He stated that headteachers should be "able to teach about Britain as it is today."
Mr Williamson also argued that the Government has "set out quite clearly" the law and what is expected in teaching relationship education.
His comments come after high-profile anti-LGBT protests outside primary schools when it was announced that relationship education would become mandatory in all schools in 2020.
Demonstrators clashed outside primary schools across the UK.
In June Sarah Hewitt-Clarkson, headteacher of Anderton Park Primary School in Birmingham, called for Gavin Williamson's predecessor Damian Hinds to visit her school and discuss current policy on relationships and LGBT education in schools after weeks of protests at her school gates.
She said she had been subject to weeks of abuse during these protests.

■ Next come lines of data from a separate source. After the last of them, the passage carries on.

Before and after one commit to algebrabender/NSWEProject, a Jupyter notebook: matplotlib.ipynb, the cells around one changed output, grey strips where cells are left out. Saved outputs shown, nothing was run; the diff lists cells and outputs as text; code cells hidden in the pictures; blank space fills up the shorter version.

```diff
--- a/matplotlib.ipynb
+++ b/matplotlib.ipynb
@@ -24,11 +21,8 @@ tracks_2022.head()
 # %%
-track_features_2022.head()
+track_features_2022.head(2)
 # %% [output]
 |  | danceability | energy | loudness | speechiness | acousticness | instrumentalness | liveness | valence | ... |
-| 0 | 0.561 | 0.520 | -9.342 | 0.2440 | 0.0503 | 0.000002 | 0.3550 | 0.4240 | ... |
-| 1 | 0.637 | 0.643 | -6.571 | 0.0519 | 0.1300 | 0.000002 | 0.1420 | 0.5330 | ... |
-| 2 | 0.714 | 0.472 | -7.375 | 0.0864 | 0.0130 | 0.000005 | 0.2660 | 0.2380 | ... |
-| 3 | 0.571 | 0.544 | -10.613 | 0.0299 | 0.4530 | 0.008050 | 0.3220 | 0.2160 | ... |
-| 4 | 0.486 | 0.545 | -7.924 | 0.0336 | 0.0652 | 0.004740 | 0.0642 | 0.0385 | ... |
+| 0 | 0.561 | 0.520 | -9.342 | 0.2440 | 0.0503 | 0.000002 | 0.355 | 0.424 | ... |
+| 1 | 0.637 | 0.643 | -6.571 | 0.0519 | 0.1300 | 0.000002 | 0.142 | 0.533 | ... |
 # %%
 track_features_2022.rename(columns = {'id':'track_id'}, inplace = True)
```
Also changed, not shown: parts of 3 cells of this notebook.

Speaking at the time, she said, "The importance of this goes beyond Anderton Park, it goes beyond protests on my pavements, it's a British law issue."
Mr Williamson has stated that "we shouldn't be seeing protests outside any schools", but that he has no plans to go to the school to discuss the policy.
In July, the Government announced that the programme, in which schools teach pupils about diversity and difference in modern society, would be going ahead and will begin in September.
The Department of Education programme encourages schools to start teaching the new curriculum on relationships and education this year before the compulsory roll out next year.
It comprises of relationships education for primary school children and relationships and sex educations for secondary school pupils.
The controversial decision has come under criticism from protestors who claim that the content is not "age appropriate" and is "overemphasising the gay ethos".
But LGBT campaigners that these protests are "homophobic."
Mr Williamson stated that, "The purpose of it is we wanted to make sure every single school is able to teach about Britain as it is today - but also have the flexibility to ensure that it has an understanding of the communities which it operates in."
"We've set out quite clearly in terms of legislation and in terms of delivery of sex and relationship education and that's there for all schools to deliver and will be rolled out over the coming year."